--- START ---

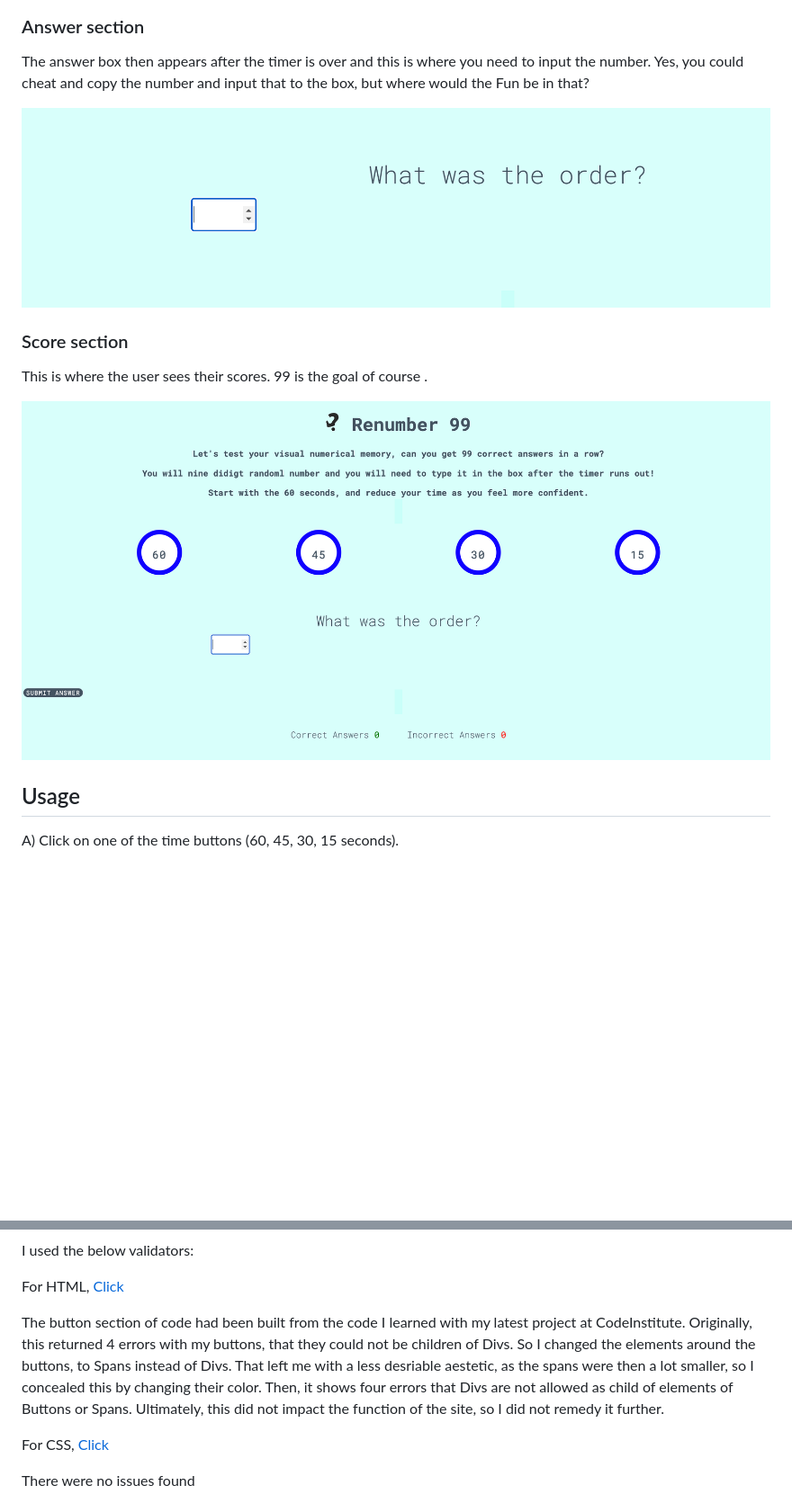
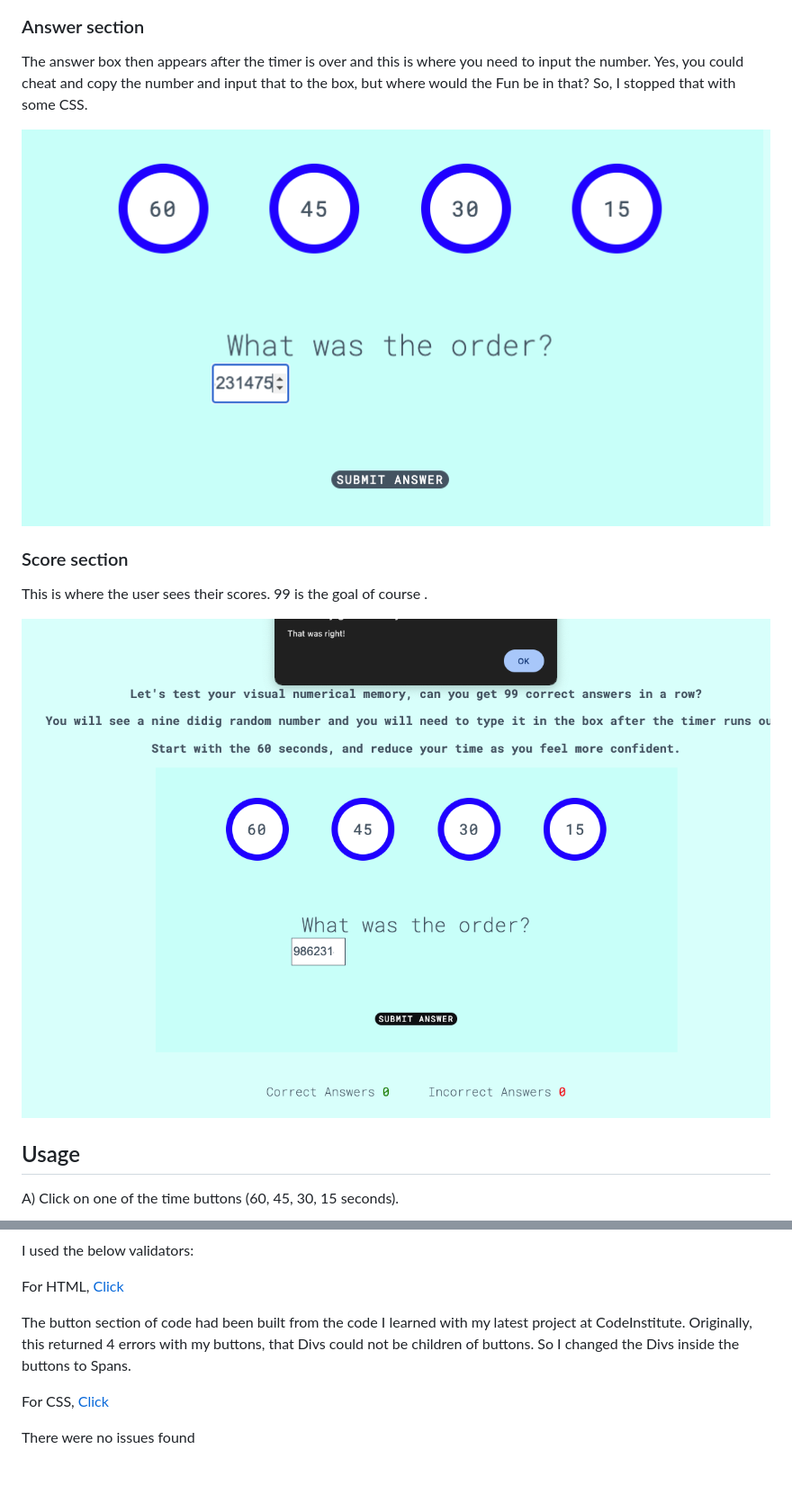
Before and after one commit to DavidKilty/ProjectSubmission2.0, a Markdown page: README.md, 2 parts joined by grey strips. Shown: that part at 90% size. Drawn GitHub-style; pictures changed too: assets/images/AnswerboxButtonZoom.png (added), assets/images/FullPagePopUp.png (added), assets/images/zoominanswerbox.png (deleted); blank space fills up the shorter version.

Commit message:
comments for code and readme image

```diff
--- a/README.md
+++ b/README.md
@@ -36,15 +36,15 @@ This section will allow you to interact with the game, using the different timer
 
 ### Answer section
 
-The answer box then appears after the timer is over and this is where you need to input the number. Yes, you could cheat and copy the number and input that to the box, but where would the Fun be in that?
+The answer box then appears after the timer is over and this is where you need to input the number. Yes, you could cheat and copy the number and input that to the box, but where would the Fun be in that? So, I stopped that with some CSS.
 
-![contact image](assets/images/zoominanswerbox.png)
+![contact image](assets/images/AnswerboxButtonZoom.png)
 
 ### Score section
 
 This is where the user sees their scores. 99 is the goal of course .
 
-![contact image](assets/images/fullscreenshotwithanswerbox.png)
+![contact image](assets/images/FullPagePopUp.png)
 
 ## Usage
 
@@ -123,7 +123,7 @@ I used the below validators:
 
 For HTML, [Click](https://validator.w3.org/nu/?doc=https%3A%2F%2Fdavidkilty.github.io%2FProjectSubmission2.0%2F)
 
-The button section of code had been built from the code I learned with my latest project at CodeInstitute. Originally, this returned 4 errors with my buttons, that they could not be children of Divs. So I changed the elements around the buttons, to Spans instead of Divs. That left me with a less desriable aestetic, as the spans were then a lot smaller, so I concealed this by changing their color. Then, it shows four errors that Divs are not allowed as child of elements of Buttons or Spans. Ultimately, this did not impact the function of the site, so I did not remedy it further.
+The button section of code had been built from the code I learned with my latest project at CodeInstitute. Originally, this returned 4 errors with my buttons, that Divs could not be children of buttons. So I changed the Divs inside the buttons to Spans.
 
 For CSS, [Click](https://jigsaw.w3.org/css-validator/validator?uri=https%3A%2F%2Fdavidkilty.github.io%2FProjectSubmission2.0%2F&profile=css3svg&usermedium=all&warning=1&vextwarning=&lang=en)
 
```
Also changed, not shown: other parts of README.md (+9 -0 lines), 3 other files.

--- END ---

**ABOUT THIS TASK**. The answer must be an exact copy of the records, with no images in it.

**TASK SOLUTION**.
Before and after one commit to DavidKilty/ProjectSubmission2.0, a Markdown page: README.md, 2 parts joined by grey strips. Shown: that part at 90% size. Drawn GitHub-style; pictures changed too: assets/images/AnswerboxButtonZoom.png (added), assets/images/FullPagePopUp.png (added), assets/images/zoominanswerbox.png (deleted); blank space fills up the shorter version.

Commit message:
comments for code and readme image

```diff
--- a/README.md
+++ b/README.md
@@ -36,15 +36,15 @@ This section will allow you to interact with the game, using the different timer
 
 ### Answer section
 
-The answer box then appears after the timer is over and this is where you need to input the number. Yes, you could cheat and copy the number and input that to the box, but where would the Fun be in that?
+The answer box then appears after the timer is over and this is where you need to input the number. Yes, you could cheat and copy the number and input that to the box, but where would the Fun be in that? So, I stopped that with some CSS.
 
-![contact image](assets/images/zoominanswerbox.png)
+![contact image](assets/images/AnswerboxButtonZoom.png)
 
 ### Score section
 
 This is where the user sees their scores. 99 is the goal of course .
 
-![contact image](assets/images/fullscreenshotwithanswerbox.png)
+![contact image](assets/images/FullPagePopUp.png)
 
 ## Usage
 
@@ -123,7 +123,7 @@ I used the below validators:
 
 For HTML, [Click](https://validator.w3.org/nu/?doc=https%3A%2F%2Fdavidkilty.github.io%2FProjectSubmission2.0%2F)
 
-The button section of code had been built from the code I learned with my latest project at CodeInstitute. Originally, this returned 4 errors with my buttons, that they could not be children of Divs. So I changed the elements around the buttons, to Spans instead of Divs. That left me with a less desriable aestetic, as the spans were then a lot smaller, so I concealed this by changing their color. Then, it shows four errors that Divs are not allowed as child of elements of Buttons or Spans. Ultimately, this did not impact the function of the site, so I did not remedy it further.
+The button section of code had been built from the code I learned with my latest project at CodeInstitute. Originally, this returned 4 errors with my buttons, that Divs could not be children of buttons. So I changed the Divs inside the buttons to Spans.
 
 For CSS, [Click](https://jigsaw.w3.org/css-validator/validator?uri=https%3A%2F%2Fdavidkilty.github.io%2FProjectSubmission2.0%2F&profile=css3svg&usermedium=all&warning=1&vextwarning=&lang=en)
 
```
Also changed, not shown: other parts of README.md (+9 -0 lines), 3 other files.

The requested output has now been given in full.